(Data for processing begins)

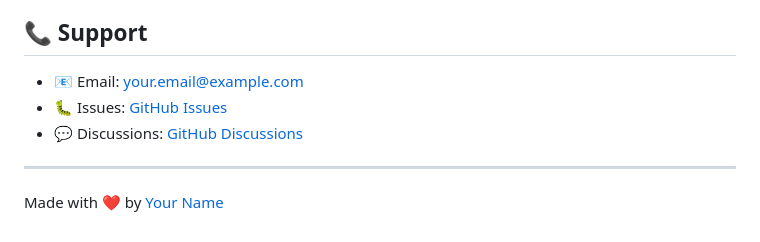
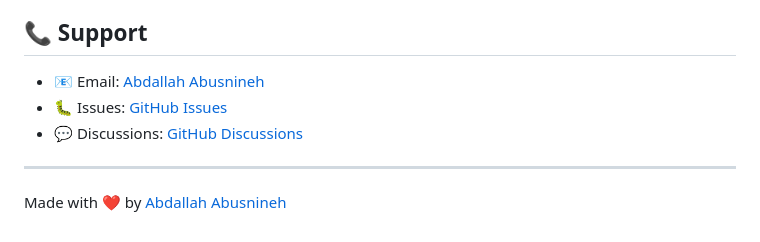
Before and after one commit to Abdallahabusnineh/generate_flavors, a Markdown page: README.md, the part around the change. GitHub-like rendering.

Commit message:
(chore)  update info for README.md

```diff
--- a/README.md
+++ b/README.md
@@ -295,10 +295,10 @@ This project is licensed under the MIT License - see the [LICENSE](LICENSE) file
 
 ## 📞 Support
 
-- 📧 Email: your.email@example.com
+- 📧 Email: [Abdallah Abusnineh](abusninehabdallah@gmail.com)
 - 🐛 Issues: [GitHub Issues](https://github.com/AbdallahAbusnineh/flutter_flavor_setup/issues)
 - 💬 Discussions: [GitHub Discussions](https://github.com/AbdallahAbusnineh/flutter_flavor_setup/discussions)
 
 ---
 
-Made with ❤️ by [Your Name](https://github.com/AbdallahAbusnineh)
+Made with ❤️ by [Abdallah Abusnineh](https://github.com/AbdallahAbusnineh)
```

(Data for processing ends)

Exercise requirements
Set down every record exactly as written, but drop the pictures.

Written response
Before and after one commit to Abdallahabusnineh/generate_flavors, a Markdown page: README.md, the part around the change. GitHub-like rendering.

Commit message:
(chore)  update info for README.md

```diff
--- a/README.md
+++ b/README.md
@@ -295,10 +295,10 @@ This project is licensed under the MIT License - see the [LICENSE](LICENSE) file
 
 ## 📞 Support
 
-- 📧 Email: your.email@example.com
+- 📧 Email: [Abdallah Abusnineh](abusninehabdallah@gmail.com)
 - 🐛 Issues: [GitHub Issues](https://github.com/AbdallahAbusnineh/flutter_flavor_setup/issues)
 - 💬 Discussions: [GitHub Discussions](https://github.com/AbdallahAbusnineh/flutter_flavor_setup/discussions)
 
 ---
 
-Made with ❤️ by [Your Name](https://github.com/AbdallahAbusnineh)
+Made with ❤️ by [Abdallah Abusnineh](https://github.com/AbdallahAbusnineh)
```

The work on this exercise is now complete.